Task to carry out
Please copy out every line in the records below that includes the word "console".

------

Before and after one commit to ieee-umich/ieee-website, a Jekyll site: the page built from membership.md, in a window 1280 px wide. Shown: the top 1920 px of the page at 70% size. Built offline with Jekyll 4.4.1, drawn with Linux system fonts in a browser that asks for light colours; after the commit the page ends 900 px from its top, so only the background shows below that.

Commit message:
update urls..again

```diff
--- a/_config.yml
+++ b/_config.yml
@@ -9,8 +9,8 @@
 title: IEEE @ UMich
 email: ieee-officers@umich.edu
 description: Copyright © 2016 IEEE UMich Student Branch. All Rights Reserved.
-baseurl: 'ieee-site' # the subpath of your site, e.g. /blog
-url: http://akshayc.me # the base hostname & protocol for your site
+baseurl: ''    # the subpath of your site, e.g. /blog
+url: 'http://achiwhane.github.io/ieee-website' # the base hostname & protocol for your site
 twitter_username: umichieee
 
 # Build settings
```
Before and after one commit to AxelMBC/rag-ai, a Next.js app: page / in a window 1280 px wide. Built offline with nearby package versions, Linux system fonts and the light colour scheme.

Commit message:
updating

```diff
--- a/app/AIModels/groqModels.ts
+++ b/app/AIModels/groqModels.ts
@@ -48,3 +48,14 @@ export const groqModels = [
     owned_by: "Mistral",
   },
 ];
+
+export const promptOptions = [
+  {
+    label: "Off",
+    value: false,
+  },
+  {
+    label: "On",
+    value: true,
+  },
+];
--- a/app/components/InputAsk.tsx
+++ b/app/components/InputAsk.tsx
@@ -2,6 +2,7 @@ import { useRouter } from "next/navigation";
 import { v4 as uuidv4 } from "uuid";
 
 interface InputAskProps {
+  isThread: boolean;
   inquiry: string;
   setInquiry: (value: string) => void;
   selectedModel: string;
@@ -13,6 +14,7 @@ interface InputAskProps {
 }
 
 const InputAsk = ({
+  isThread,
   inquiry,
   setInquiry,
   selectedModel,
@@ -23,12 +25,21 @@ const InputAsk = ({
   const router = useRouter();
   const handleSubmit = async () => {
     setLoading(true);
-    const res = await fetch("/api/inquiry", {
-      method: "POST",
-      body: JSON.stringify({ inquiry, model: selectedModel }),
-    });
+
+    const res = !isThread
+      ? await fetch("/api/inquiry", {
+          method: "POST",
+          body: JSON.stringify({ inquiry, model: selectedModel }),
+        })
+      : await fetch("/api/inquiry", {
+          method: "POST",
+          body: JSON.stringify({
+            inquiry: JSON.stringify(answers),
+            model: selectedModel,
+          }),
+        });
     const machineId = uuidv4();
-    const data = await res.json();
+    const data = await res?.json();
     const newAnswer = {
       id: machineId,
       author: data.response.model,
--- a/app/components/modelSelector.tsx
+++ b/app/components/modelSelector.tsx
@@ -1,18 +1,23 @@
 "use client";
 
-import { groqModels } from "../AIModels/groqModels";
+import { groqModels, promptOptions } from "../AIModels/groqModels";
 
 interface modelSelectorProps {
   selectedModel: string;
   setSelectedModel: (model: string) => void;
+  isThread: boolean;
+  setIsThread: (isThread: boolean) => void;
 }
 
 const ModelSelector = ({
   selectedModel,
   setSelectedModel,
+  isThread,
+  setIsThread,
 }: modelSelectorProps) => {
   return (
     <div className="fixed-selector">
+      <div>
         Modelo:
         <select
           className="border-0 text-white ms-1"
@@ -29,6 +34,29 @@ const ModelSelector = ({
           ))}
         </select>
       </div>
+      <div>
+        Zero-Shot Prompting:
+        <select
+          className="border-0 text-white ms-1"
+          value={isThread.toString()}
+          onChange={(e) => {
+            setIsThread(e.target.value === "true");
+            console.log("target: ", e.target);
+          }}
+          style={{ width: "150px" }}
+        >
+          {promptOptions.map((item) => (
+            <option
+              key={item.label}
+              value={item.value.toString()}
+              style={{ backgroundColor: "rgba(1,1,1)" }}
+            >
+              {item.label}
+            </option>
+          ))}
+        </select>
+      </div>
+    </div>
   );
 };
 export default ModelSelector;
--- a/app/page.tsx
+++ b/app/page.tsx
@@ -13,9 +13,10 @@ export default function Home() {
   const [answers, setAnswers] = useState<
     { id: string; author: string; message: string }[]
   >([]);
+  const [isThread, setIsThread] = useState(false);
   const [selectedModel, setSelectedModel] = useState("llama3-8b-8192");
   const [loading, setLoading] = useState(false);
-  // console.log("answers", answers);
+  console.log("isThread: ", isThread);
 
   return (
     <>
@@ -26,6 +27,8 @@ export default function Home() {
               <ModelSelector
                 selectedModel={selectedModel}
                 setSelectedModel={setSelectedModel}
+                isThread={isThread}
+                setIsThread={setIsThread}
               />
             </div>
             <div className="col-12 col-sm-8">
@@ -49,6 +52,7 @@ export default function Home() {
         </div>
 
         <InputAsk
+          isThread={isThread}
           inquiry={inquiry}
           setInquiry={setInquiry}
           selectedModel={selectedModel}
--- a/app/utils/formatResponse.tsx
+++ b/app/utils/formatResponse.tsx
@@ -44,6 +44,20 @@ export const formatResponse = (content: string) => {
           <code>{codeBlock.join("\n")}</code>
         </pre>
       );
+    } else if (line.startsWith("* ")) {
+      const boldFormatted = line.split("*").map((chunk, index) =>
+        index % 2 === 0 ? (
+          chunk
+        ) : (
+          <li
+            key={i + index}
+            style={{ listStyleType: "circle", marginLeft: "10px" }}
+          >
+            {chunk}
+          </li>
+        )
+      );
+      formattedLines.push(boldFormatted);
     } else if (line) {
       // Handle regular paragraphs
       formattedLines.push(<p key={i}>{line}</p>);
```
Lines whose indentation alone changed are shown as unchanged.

------

Answer to the problem
+            console.log("target: ", e.target);
-  // console.log("answers", answers);
+  console.log("isThread: ", isThread);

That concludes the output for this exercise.